**Task:** Report every line of the records below that includes the string "views".

**Information supplied:**
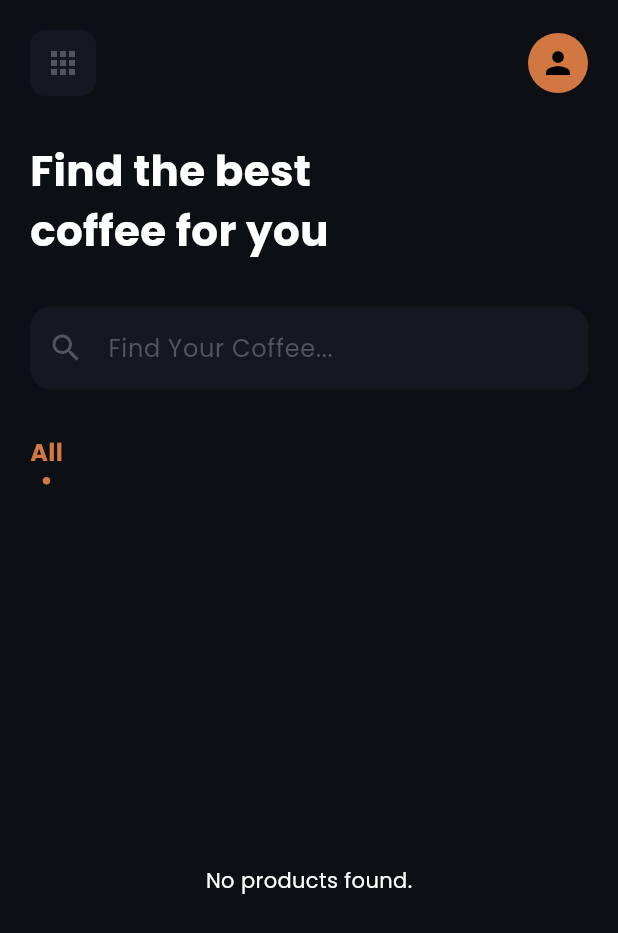
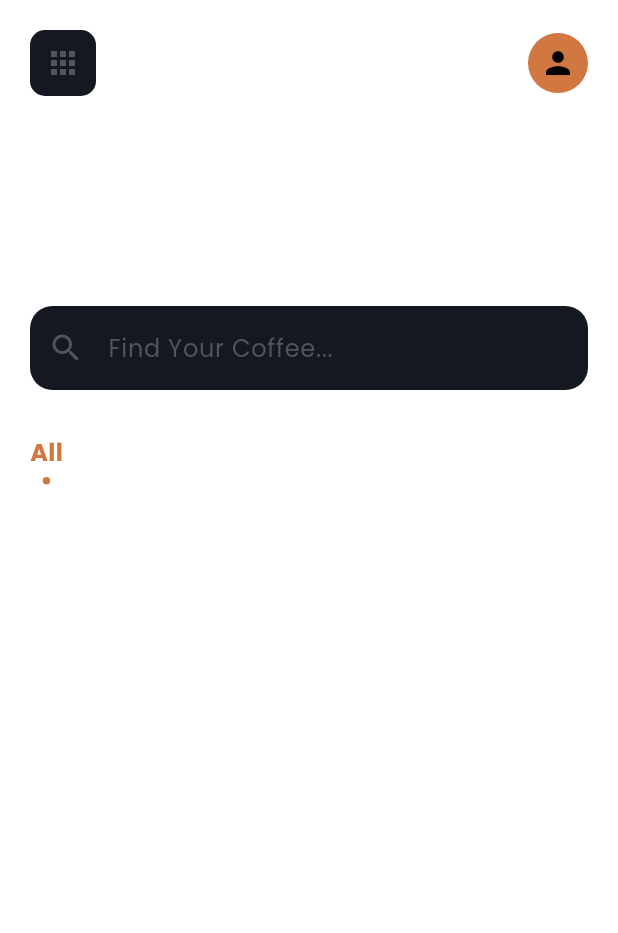
Before and after one commit to U-Byte-uni/Flutter_Project-Easy_Cafe, a Flutter app: the HomeScreen screen opened directly, on a phone screen of 412 x 824 dp. Shown: the top 933 px of the screen. Run offline on Flutter 3.47's test engine with Material 3 defaults, Android fonts, the phone set to English and light mode, and no system bars; our stand-ins replace flutter_dotenv, google_fonts, supabase_flutter; accounts and stored records are empty.

Commit message:
Changes before error encountered
Agent-Logs-Url: https://github.com/U-Byte-uni/Flutter_Project-Easy_Cafe/sessions/2ceb788c-ce0d-4bc1-a714-5f14387aecc6

Co-authored-by: U-Byte-uni <262261234+U-Byte-uni@users.noreply.github.com>

```diff
--- a/lib/views/favorites_screen.dart
+++ b/lib/views/favorites_screen.dart
@@ -11,6 +11,7 @@ class FavoritesScreen extends StatelessWidget {
   @override
   Widget build(BuildContext context) {
     return Scaffold(
+      backgroundColor: Colors.transparent,
       body: SafeArea(
         child: Padding(
           padding: const EdgeInsets.symmetric(horizontal: 20),
--- a/lib/views/home_screen.dart
+++ b/lib/views/home_screen.dart
@@ -24,6 +24,7 @@ class _HomeScreenState extends State<HomeScreen> {
   @override
   Widget build(BuildContext context) {
     return Scaffold(
+      backgroundColor: Colors.transparent,
       body: SafeArea(
         child: Padding(
           padding: const EdgeInsets.symmetric(horizontal: 20),
--- a/lib/views/suggestions_screen.dart
+++ b/lib/views/suggestions_screen.dart
@@ -84,8 +84,8 @@ class _SuggestionsScreenState extends State<SuggestionsScreen> {
   @override
   Widget build(BuildContext context) {
     return Scaffold(
+      backgroundColor: Colors.transparent,
       body: SafeArea(
-        child: SingleChildScrollView(
           child: Padding(
             padding: const EdgeInsets.all(20.0),
             child: Column(
```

**Output of the task:**
--- a/lib/views/favorites_screen.dart
+++ b/lib/views/favorites_screen.dart
--- a/lib/views/home_screen.dart
+++ b/lib/views/home_screen.dart
--- a/lib/views/suggestions_screen.dart
+++ b/lib/views/suggestions_screen.dart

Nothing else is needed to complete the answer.